School Suspensions Hurt Whole Community, Not Just the Student, Research Shows

A growing body of research, including work published here, documents harms of what is known as the school-to-prison pipeline. Evidence shows that compared to 20 or more years ago, contemporary schools are more likely to suspend students — particularly students of color — out of school for minor misbehaviors.

Youth Workers Must Start Social Movement to Provide Intervention to Our Youth

Youth intervention is an essential service. Yet it goes unrecognized as such in public policy and budgeting decisions. This reality has coldly stolen happiness and hope from our youth. It is time to demand that youth intervention be available to any youth needing support. We need to demand social justice for youth.

Adults Must Get Involved to Resolve Youth Violence

Our organization has just completed three straight years of doing our in-school violence and bullying prevention program in middle schools and high schools throughout the United States, reaching 9,436 youth. Data and statistics aside, we adults associated with the program learned quite a bit about youth and violence.

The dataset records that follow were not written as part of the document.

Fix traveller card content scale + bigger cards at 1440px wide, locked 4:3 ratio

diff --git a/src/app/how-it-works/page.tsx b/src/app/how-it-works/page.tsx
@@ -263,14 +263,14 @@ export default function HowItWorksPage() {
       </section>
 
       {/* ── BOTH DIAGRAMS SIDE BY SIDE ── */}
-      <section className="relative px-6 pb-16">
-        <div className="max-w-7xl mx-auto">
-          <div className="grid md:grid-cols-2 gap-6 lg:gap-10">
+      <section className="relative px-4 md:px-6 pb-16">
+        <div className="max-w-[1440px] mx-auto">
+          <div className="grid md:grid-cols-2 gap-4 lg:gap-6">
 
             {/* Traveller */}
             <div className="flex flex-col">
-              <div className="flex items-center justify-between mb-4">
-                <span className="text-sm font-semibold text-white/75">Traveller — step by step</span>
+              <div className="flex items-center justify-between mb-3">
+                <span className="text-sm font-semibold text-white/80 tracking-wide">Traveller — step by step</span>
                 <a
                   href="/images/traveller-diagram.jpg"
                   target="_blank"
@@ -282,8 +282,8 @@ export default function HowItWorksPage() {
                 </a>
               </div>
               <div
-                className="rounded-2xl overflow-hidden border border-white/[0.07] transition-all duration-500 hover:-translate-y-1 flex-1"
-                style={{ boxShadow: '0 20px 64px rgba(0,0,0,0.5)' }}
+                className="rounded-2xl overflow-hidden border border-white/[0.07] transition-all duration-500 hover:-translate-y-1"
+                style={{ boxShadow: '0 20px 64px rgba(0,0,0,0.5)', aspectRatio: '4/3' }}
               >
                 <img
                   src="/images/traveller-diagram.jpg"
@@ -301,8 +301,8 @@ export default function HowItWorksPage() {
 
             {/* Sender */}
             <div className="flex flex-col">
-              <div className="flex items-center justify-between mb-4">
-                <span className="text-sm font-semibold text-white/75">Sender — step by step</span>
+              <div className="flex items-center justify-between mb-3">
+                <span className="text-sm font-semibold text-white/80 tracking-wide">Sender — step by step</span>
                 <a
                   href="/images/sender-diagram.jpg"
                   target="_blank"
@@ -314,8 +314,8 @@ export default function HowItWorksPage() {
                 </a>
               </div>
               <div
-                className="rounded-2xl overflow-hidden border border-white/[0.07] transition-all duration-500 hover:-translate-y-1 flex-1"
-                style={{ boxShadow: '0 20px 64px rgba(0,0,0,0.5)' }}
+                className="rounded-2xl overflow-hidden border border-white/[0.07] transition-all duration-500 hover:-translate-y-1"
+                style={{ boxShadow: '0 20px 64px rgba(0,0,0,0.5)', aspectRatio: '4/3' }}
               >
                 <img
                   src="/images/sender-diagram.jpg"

Juvenile Justice Educators Debate New State Requirements Under Every Student Succeeds Act

The federal government’s attempts to bring consistency and standards to public education across the country have often clashed with the reality facing educators trying to meet those standards. The challenge is even greater for those working with teens locked behind bars or struggling to deal with years of physical and emotional trauma.

Failure of Public, Political Will Threatens Progress on Child Welfare, Casey warns

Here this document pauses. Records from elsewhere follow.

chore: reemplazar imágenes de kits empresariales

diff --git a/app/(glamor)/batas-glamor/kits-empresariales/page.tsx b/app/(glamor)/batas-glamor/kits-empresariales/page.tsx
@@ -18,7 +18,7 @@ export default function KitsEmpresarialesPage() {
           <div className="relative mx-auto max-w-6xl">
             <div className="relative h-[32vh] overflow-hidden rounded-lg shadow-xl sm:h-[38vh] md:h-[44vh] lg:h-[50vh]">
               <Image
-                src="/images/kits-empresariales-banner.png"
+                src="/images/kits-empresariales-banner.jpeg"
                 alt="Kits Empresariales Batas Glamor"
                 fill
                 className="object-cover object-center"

Amid the charts and tables of this year’s Kids Count Data Book is a stark warning.

The gains in children’s health, education and overall well-being since the last recession may be in jeopardy as “a huge failure of public and political will” saps support for policies that have helped produce those results, the nonprofit Annie E. Casey Foundation states in its annual compilation of child-welfare statistics.

Train Out-of-School Workers to Build Youth Social-Emotional, Character Competence

For many students, their out-of-school programs are their lifelines. They are the places where our children are helped to thrive academically, socially and emotionally. The activities there strengthen basic skills, increase higher-order thinking and warn about the dangers of substance abuse and violence, all while promoting appreciation and respect for diversity.

Kids Compete, Learn in Juvenile Justice Jeopardy Game

Spending a Saturday morning in a classroom is not something most kids want to do. So why did 110 kids between 9 and 17 years old in Lawrenceville, Georgia, do that in mid-May?

They received basketball instruction from retired NBA stars and learned how to deal with police, tense situations and about Georgia law via Juvenile Justice Jeopardy.

From the Field Toolbox: How to Work Successfully With Funders in Youth Work Programming

While it might not be productive to try to rank youth employment stakeholders by their importance, there’s no doubt that funders are essential, if not critical, to the success of any youth employment venture. But working effectively with them, unlike some other stakeholders, is a skill area that leaves little room for error.